Goal of the exercise: Where does the word "function" occur in the entries below? Copy every line that has it.

Data to use:
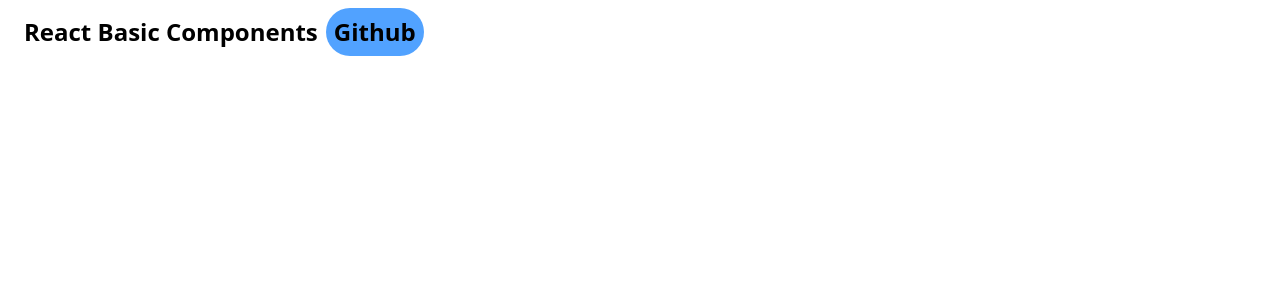
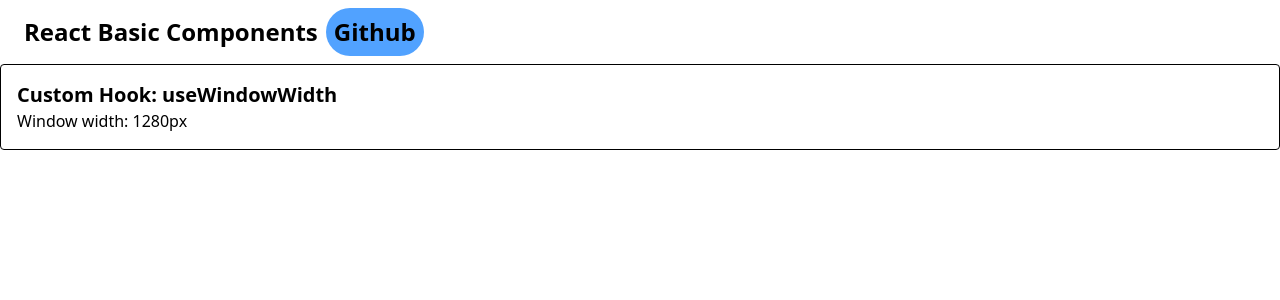
Before and after one commit to srseen/learn-react-vitest, a React (Vite) app: page /hooks/custom-hook in a window 1280 px wide. Shown: the top 300 px of the page. Built offline with nearby package versions, Linux system fonts and the light colour scheme.

Commit message:
feat:add UseWindowWidth component for custom hook example

```diff
--- /dev/null
+++ b/src/components/3.hooks/7.CustomHook/UseWindowWidthExample.tsx
@@ -0,0 +1,12 @@
+import { useWindowWidth } from "./useWindowWidth";
+
+export function UseWindowWidthExample() {
+  const width = useWindowWidth();
+
+  return (
+    <div className="p-4 border rounded">
+      <h2 className="text-xl font-bold">Custom Hook: useWindowWidth</h2>
+      <p data-testid="window-width">Window width: {width}px</p>
+    </div>
+  );
+}
--- /dev/null
+++ b/src/components/3.hooks/7.CustomHook/useWindowWidth.ts
@@ -0,0 +1,19 @@
+import { useEffect, useState } from "react";
+
+export function useWindowWidth() {
+  const [width, setWidth] = useState(window.innerWidth);
+
+  useEffect(() => {
+    const handleResize = () => {
+      setWidth(window.innerWidth);
+    };
+
+    window.addEventListener("resize", handleResize);
+
+    return () => {
+      window.removeEventListener("resize", handleResize);
+    };
+  }, []);
+
+  return width;
+}
--- a/src/data/data.tsx
+++ b/src/data/data.tsx
@@ -21,6 +21,7 @@ import { UseEffectWithDependency } from "../components/3.hooks/3.UseEffectWithDe
 import { UseEffectConditional } from "../components/3.hooks/4. UseEffectConditional/UseEffectConditional";
 import { UseMemoBasic } from "../components/3.hooks/5.UseMemo/UseMemoBasic";
 import { UseCallbackBasic } from "../components/3.hooks/6.UseCallback/UseCallbackBasic";
+import { UseWindowWidthExample } from "../components/3.hooks/7.CustomHook/UseWindowWidthExample";
 
 // หัวข้อต่างๆ
 export const sectionRoutes = [
@@ -130,4 +131,9 @@ export const hooksRoutes = [
     name: "6.UseCallback Basic",
     element: <UseCallbackBasic />,
   },
+  {
+    path: "custom-hook",
+    name: "7.Custom Hook",
+    element: <UseWindowWidthExample />,
+  },
 ];
```
Also changed, not shown: 1 other file (tests, documents, lock files or other folders).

Result:
+export function UseWindowWidthExample() {
+export function useWindowWidth() {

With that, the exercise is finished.